The Notebook is covering TIFF with an on-going correspondence between critics Fernando F. Croce, Kelley Dong, and editor Daniel Kasman.
Dear Kelley and Fern,
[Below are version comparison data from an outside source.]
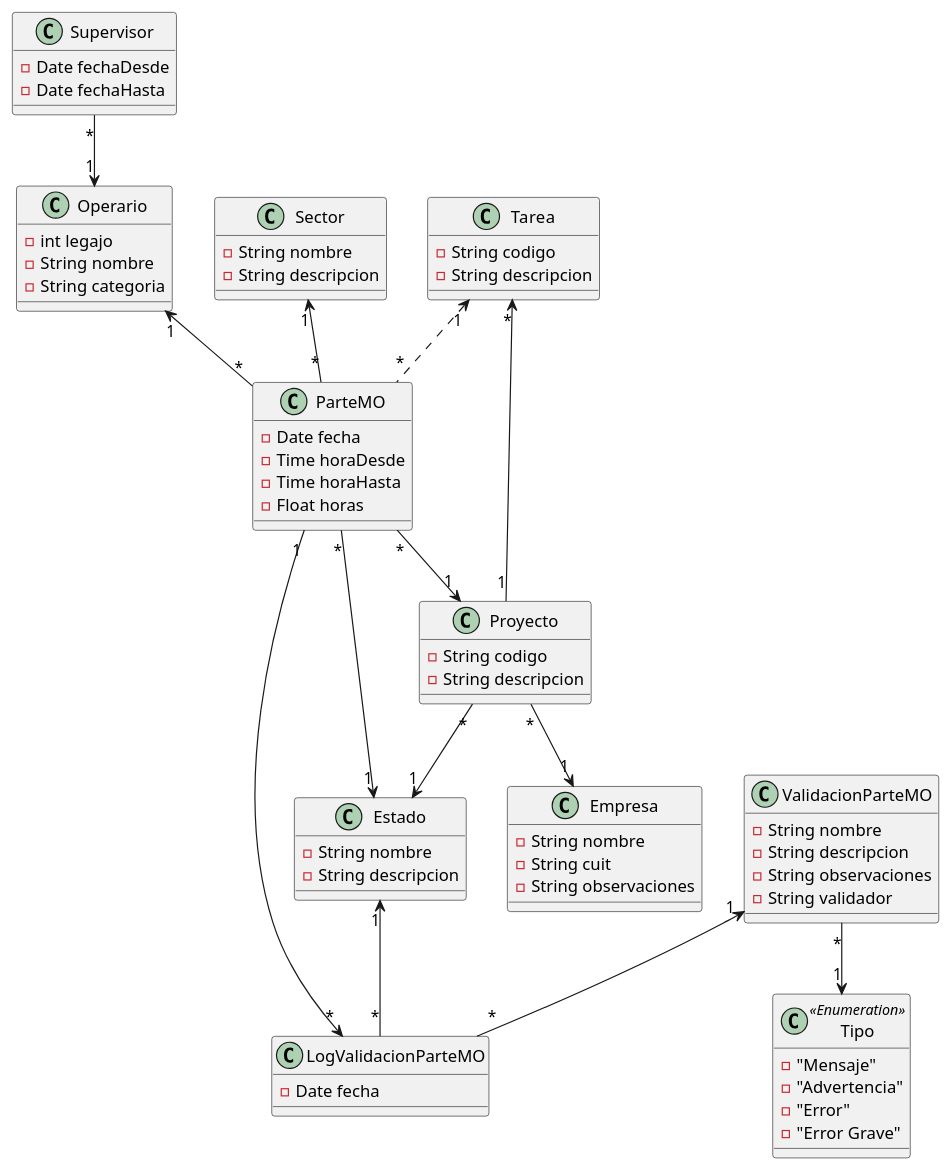
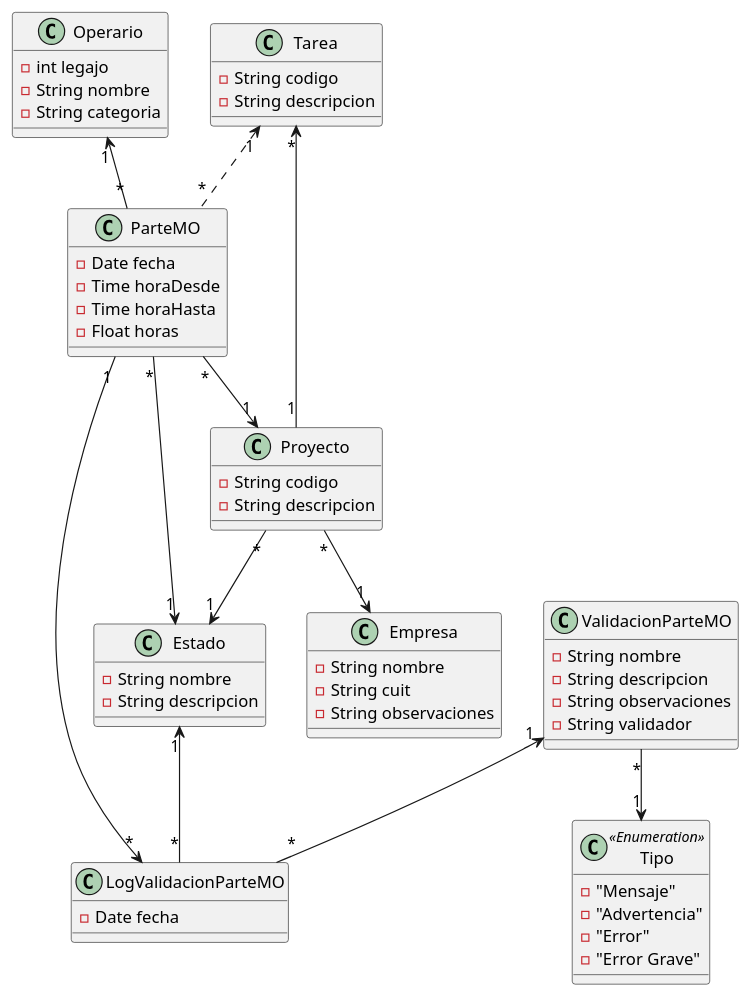
The diagram in diagrama.pu (bristalandres/partesmo), drawn with PlantUML before and after one commit.

Commit message:
Replace diagrama.pu

```diff
--- a/diagrama.pu
+++ b/diagrama.pu
@@ -1,67 +1,57 @@
 @startuml
-Supervisor "*"--> "1" Operario
-Sector "1" <--"*" ParteMO
 Operario "1" <--"*" ParteMO
 Tarea "1" <.. "*" ParteMO
 ParteMO "*" --> "1" Estado
 ParteMO "*" --> "1" Proyecto
 Tarea "*" <-- "1" Proyecto
 Proyecto "*" --> "1" Estado
 Proyecto "*"--> "1" Empresa
 ParteMO "1" --> "*" LogValidacionParteMO
 Estado "1" <-- "*" LogValidacionParteMO
 ValidacionParteMO "1" <-- "*" LogValidacionParteMO
 ValidacionParteMO "*" --> "1" Tipo
 
-class Supervisor{
-  -Date fechaDesde
-  -Date fechaHasta
-}
 class Operario{
   -int legajo
   -String nombre
   -String categoria
-}
-class Sector{
-  -String nombre
-  -String descripcion
 }
 class Tarea{
   -String codigo
   -String descripcion
 }
 class ParteMO{
   -Date fecha
   -Time horaDesde
   -Time horaHasta
   -Float horas
 }
 class Proyecto{
   -String codigo
   -String descripcion
 }
 class Empresa{
   -String nombre
   -String cuit
   -String observaciones
 }
 class Estado{
   -String nombre
   -String descripcion
 }
 class LogValidacionParteMO{
   -Date fecha
 }
 class ValidacionParteMO{
   -String nombre
   -String descripcion
   -String observaciones
   -String validador
 }
 class Tipo<<Enumeration>>{
   -"Mensaje"
   -"Advertencia"
   -"Error"
   -"Error Grave"
 }
 @enduml
```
Leonardo has already written on Václav Marhoul’s sprawling and undeniably uncomfortable The Painted Bird, but since I know neither of you are seeing it, I wanted to expand a bit more on this picaresque of human suffering. Based on the 1965 novel by Polish writer Jerzy Kosiński (who also wrote Being There), it episodically shuttles an orphaned boy from person to person around an unnamed Eastern European countryside of such provincial poverty it might as well be pre-industrial. We see a Luftwaffe scout plane early on, yet the deliberately measured effect of Marhoul’s decidedly relaxed storytelling is that of slowly pushing this boy from an older, nearly medieval past of superstition, into a Christian community, then into the Second War World and a key post-war coda. To what end? To showcase a cruel, reactionary, and malevolent human world that projects fear and desire and heaps abuse on the cipher-like, nearly mute boy. That the child never really looks worse for the wear despite beatings, starvation, rape, and proximity to multiple murders, and that he never seems to really learn or change throughout the experience, underscores Marhoul’s allegorical motivation. This is not a Cheang Soi-style tale of animal-like survival. Rather, the lesson is that no one is safe from the ill will of men. There are few surprises in this film; when a pet animal is burnt by malicious peasant boys in the opening scene, we know we’re in for two and a half hours of the worst possible treatment of animals and people by other people. Along with most psychology, motivation is also purposefully nixed: The German invaders have little more ideological reasons for their violence than a later sexual abuser in a village does—all seem equally desirous to harm an innocent and vulnerable outcast. Analysis is not the film’s goal, but rather the path through life hoping for better things and invariably finding exploitation. An invocation of the Holocaust in the film’s final scenes suggest our boy’s travails have been in tandem with, stood in place of, or otherwise filled an imaginative gap of unseen horrors. Still, the locus around the war is an extra kicker not required; The Painted Bird is a condemnation of most of humanity at large rather than of a unique historical instance.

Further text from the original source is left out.